# [ABOUT THIS EXERCISE]
All of the data, except its images, should be set down exactly as it appears.

[Edit tracking data]
════════════════

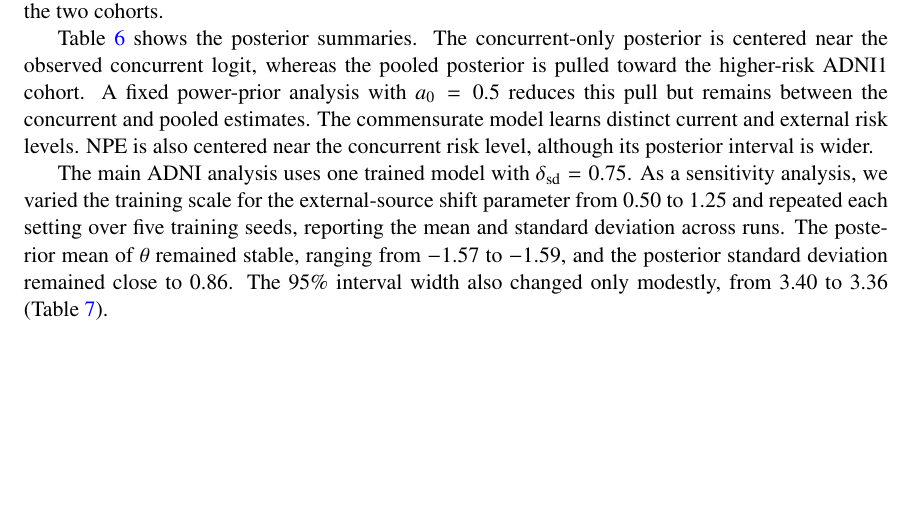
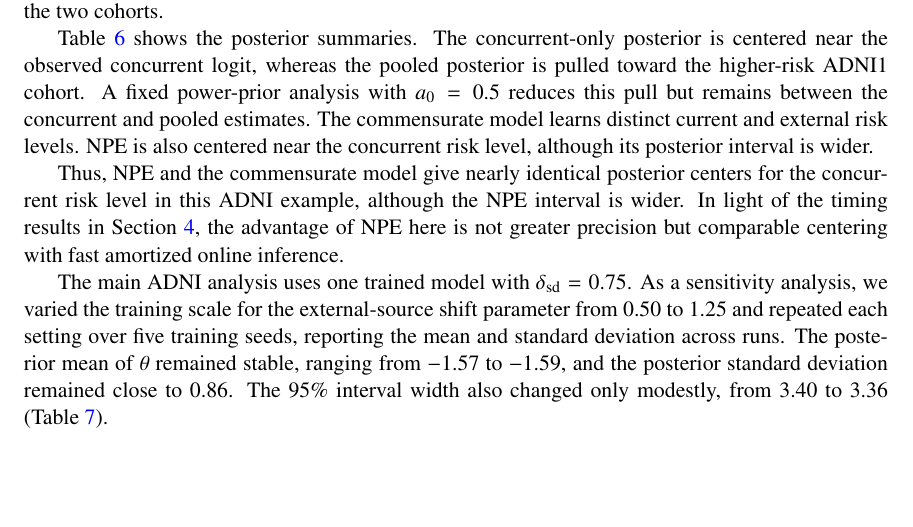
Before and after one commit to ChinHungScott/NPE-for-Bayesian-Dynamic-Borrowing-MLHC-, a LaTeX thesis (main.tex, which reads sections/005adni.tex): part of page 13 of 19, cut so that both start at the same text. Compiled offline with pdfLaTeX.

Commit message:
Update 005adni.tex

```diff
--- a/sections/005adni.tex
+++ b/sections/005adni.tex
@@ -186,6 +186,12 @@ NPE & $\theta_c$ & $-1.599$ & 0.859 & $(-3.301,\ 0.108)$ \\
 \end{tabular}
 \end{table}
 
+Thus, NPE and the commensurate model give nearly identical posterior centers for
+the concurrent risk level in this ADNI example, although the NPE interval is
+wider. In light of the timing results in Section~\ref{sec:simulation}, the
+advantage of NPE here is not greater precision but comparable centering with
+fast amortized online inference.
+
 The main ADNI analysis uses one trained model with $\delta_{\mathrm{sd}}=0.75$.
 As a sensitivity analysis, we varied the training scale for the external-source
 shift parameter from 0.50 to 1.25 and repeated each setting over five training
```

════════════════

# [RESULT FOR THIS TASK]
Before and after one commit to ChinHungScott/NPE-for-Bayesian-Dynamic-Borrowing-MLHC-, a LaTeX thesis (main.tex, which reads sections/005adni.tex): part of page 13 of 19, cut so that both start at the same text. Compiled offline with pdfLaTeX.

Commit message:
Update 005adni.tex

```diff
--- a/sections/005adni.tex
+++ b/sections/005adni.tex
@@ -186,6 +186,12 @@ NPE & $\theta_c$ & $-1.599$ & 0.859 & $(-3.301,\ 0.108)$ \\
 \end{tabular}
 \end{table}
 
+Thus, NPE and the commensurate model give nearly identical posterior centers for
+the concurrent risk level in this ADNI example, although the NPE interval is
+wider. In light of the timing results in Section~\ref{sec:simulation}, the
+advantage of NPE here is not greater precision but comparable centering with
+fast amortized online inference.
+
 The main ADNI analysis uses one trained model with $\delta_{\mathrm{sd}}=0.75$.
 As a sensitivity analysis, we varied the training scale for the external-source
 shift parameter from 0.50 to 1.25 and repeated each setting over five training
```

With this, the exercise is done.